Indiana received more than $40 million after the company violated the Clean Air Act. Several people wanted to use the money for greener school buses and electric charging stations — and the new draft covers those bases.
More than half of the money would go toward repowering or replacing old diesel freight trucks, school buses, and transit buses.
Janet McCabe is with the Indiana University Environmental Resilience Institute. She says she’s pleased to see that 30 percent of school buses would be electric and hopes IDEM will prioritize cleaner technologies in the plan — instead of replacing old diesel engines with newer ones.
"That won’t make the most difference and there’s lots of information coming out about how new diesel engines degrade over time," McCabe says.
The Indiana chapter of the Sierra Club was also happy to see some of money go toward electric buses. The chapter's director, Bowden Quinn, released the following statement:
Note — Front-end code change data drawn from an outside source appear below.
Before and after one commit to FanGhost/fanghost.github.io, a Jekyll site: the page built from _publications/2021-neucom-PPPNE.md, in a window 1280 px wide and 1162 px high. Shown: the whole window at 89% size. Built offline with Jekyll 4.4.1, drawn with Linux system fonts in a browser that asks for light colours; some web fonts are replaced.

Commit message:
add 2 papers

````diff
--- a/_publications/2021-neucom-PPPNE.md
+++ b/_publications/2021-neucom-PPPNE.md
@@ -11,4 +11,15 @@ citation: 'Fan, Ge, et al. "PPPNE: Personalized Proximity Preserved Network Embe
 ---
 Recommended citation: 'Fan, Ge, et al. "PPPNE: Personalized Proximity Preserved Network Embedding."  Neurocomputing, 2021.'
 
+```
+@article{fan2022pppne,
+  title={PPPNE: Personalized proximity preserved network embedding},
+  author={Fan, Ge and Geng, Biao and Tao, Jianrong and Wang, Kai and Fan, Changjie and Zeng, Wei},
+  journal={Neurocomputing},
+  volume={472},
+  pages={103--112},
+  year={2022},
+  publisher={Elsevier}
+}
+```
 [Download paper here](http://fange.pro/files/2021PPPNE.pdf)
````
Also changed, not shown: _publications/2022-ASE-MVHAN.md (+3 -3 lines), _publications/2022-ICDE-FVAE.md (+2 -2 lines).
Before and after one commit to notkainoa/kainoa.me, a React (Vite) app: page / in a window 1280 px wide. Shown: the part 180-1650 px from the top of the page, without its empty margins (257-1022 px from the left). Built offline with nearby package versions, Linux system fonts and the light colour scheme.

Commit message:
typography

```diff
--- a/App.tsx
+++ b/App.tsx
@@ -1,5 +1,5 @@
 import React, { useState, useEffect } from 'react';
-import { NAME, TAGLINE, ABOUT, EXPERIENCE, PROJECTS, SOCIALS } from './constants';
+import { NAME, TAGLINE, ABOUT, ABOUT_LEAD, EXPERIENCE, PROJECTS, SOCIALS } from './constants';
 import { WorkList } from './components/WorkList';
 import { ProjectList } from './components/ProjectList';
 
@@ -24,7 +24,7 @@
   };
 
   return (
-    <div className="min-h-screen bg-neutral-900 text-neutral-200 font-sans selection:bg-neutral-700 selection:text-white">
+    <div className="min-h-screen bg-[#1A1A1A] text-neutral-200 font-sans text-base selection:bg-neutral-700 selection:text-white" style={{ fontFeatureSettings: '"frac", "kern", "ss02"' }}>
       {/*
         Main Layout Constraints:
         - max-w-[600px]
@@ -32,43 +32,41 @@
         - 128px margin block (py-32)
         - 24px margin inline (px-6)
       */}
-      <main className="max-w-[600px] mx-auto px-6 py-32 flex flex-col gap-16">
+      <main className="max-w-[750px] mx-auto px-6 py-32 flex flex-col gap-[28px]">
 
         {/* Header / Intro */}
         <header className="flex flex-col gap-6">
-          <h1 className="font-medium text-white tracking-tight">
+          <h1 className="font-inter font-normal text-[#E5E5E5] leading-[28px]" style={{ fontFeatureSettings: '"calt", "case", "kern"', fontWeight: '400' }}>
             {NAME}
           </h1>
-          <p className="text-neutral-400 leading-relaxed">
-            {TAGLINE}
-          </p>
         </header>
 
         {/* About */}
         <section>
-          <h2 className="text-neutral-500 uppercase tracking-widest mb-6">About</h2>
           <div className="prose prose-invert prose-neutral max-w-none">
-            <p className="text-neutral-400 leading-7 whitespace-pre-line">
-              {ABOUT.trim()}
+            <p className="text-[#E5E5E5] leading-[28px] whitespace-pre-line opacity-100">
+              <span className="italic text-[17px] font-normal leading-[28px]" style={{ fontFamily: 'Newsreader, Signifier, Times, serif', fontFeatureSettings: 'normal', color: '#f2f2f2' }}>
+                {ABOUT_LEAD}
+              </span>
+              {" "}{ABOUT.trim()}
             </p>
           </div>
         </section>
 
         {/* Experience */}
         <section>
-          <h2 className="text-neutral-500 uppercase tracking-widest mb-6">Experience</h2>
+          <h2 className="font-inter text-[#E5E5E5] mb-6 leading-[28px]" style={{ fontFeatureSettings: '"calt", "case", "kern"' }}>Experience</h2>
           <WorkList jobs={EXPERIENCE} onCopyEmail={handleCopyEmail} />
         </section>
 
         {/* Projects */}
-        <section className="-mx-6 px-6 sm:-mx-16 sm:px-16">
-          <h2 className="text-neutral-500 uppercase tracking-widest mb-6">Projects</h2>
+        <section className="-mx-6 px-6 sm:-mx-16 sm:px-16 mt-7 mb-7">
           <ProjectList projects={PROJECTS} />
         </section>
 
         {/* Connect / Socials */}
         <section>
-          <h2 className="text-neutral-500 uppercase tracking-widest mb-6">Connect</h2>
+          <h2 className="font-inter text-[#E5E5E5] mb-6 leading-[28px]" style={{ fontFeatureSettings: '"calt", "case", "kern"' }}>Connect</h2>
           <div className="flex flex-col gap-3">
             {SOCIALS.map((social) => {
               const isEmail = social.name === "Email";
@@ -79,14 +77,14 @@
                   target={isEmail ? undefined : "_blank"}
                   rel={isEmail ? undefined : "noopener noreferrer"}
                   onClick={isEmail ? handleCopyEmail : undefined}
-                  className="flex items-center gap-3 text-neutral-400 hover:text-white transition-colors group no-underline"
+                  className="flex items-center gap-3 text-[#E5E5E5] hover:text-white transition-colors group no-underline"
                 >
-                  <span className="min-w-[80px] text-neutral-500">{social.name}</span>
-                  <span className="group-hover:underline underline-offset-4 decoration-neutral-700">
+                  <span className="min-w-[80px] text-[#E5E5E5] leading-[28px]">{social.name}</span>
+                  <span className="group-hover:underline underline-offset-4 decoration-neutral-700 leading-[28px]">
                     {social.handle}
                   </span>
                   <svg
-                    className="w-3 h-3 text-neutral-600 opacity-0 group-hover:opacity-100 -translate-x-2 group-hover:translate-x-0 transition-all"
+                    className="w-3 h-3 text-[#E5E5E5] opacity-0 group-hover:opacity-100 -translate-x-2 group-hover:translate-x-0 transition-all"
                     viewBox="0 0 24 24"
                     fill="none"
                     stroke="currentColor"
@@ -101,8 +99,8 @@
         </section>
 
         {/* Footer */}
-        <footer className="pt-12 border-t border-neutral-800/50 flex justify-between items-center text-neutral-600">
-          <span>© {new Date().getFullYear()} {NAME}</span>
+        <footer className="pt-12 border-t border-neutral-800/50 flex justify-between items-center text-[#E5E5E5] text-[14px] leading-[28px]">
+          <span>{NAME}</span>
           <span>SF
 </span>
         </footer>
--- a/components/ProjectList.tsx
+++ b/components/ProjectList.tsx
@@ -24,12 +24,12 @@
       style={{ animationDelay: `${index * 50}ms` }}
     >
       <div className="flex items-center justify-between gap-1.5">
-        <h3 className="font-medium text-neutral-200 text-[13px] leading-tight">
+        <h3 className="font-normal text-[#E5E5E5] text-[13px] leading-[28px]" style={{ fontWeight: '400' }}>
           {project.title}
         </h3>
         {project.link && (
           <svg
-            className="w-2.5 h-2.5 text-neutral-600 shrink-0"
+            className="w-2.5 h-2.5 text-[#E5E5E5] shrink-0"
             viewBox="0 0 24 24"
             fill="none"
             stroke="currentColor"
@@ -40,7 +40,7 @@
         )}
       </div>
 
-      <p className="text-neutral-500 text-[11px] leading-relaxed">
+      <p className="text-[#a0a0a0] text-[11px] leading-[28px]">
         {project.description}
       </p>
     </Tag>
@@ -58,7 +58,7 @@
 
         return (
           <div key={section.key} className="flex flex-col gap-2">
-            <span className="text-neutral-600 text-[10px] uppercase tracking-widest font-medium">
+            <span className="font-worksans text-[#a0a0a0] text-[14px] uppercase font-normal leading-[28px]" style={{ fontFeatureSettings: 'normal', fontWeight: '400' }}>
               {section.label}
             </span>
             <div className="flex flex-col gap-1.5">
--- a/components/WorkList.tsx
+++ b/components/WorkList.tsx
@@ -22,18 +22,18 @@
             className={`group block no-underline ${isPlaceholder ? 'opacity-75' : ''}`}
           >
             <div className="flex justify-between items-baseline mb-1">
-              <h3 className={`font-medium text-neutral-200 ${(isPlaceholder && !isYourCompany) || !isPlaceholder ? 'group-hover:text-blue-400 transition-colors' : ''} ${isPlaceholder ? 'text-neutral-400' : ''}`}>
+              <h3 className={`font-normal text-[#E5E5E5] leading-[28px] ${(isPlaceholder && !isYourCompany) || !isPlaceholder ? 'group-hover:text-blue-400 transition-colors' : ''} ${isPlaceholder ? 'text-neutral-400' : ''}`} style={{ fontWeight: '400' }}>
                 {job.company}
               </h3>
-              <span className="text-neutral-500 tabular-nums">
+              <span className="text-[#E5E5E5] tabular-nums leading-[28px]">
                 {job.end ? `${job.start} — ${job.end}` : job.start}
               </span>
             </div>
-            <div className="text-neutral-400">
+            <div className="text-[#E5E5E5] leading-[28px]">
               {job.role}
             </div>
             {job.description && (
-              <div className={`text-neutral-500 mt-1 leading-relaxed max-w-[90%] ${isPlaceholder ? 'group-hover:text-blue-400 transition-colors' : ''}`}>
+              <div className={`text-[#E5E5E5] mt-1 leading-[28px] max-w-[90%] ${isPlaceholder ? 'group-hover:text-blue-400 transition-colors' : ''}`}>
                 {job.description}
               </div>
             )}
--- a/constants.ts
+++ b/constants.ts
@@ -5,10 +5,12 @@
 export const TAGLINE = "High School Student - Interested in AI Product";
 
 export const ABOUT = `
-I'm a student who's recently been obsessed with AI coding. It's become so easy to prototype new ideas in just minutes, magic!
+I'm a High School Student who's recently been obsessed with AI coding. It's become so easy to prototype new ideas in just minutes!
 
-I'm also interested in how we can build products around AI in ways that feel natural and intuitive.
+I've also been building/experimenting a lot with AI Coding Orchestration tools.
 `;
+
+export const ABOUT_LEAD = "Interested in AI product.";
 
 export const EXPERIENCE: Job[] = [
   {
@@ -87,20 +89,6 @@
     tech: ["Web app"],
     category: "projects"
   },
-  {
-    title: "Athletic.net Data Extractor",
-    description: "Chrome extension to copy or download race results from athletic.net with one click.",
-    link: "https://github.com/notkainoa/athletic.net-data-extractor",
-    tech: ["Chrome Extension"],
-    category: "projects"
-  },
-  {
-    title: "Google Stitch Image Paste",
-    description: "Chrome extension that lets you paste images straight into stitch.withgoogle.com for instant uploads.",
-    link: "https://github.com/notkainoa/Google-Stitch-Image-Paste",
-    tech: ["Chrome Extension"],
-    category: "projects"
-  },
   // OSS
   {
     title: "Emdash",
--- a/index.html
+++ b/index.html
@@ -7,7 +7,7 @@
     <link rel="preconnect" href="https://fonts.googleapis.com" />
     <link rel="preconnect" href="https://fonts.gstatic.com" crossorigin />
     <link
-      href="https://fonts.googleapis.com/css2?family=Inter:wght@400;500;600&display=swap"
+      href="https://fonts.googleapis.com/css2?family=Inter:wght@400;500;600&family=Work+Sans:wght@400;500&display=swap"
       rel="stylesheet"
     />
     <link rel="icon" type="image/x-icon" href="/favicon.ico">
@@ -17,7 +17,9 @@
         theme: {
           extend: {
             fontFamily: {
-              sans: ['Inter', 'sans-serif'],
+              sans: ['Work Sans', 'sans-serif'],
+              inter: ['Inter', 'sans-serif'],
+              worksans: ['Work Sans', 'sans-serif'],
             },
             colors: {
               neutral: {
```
"Volkswagen’s actions were as dangerous as the sickening smog their vehicles left behind. But with funding from the settlement’s Environmental Mitigation Trust, states now have the opportunity to implement clean electric transportation initiatives to drive away dirty pollution. Fortunately, Indiana’s investment in electrifying school buses and EV charging equipment will help clean up Volkswagen’s dirty deceit and put clean transportation in the fast lane."
IDEM would also put aside 15 percent of the funds for electric vehicle charging stations and other electric infrastructure.
McCabe says the first draft prioritized communities where the air quality doesn’t meet national standards. But she says in the new version, IDEM included other places where people’s health would be at risk.
"Near truck stops or near heavily trafficked roadways where you could have sensitive populations," McCabe says. "So it’s really important to keep all of those areas in mind."
The public has until Sep. 28 to comment on the state’s plans for the money from the Volkswagen settlement.
Indiana Environmental reporting is supported by the Environmental Resilience Institute, an Indiana University Grand Challenge project developing Indiana-specific projections and informed responses to problems of environmental change.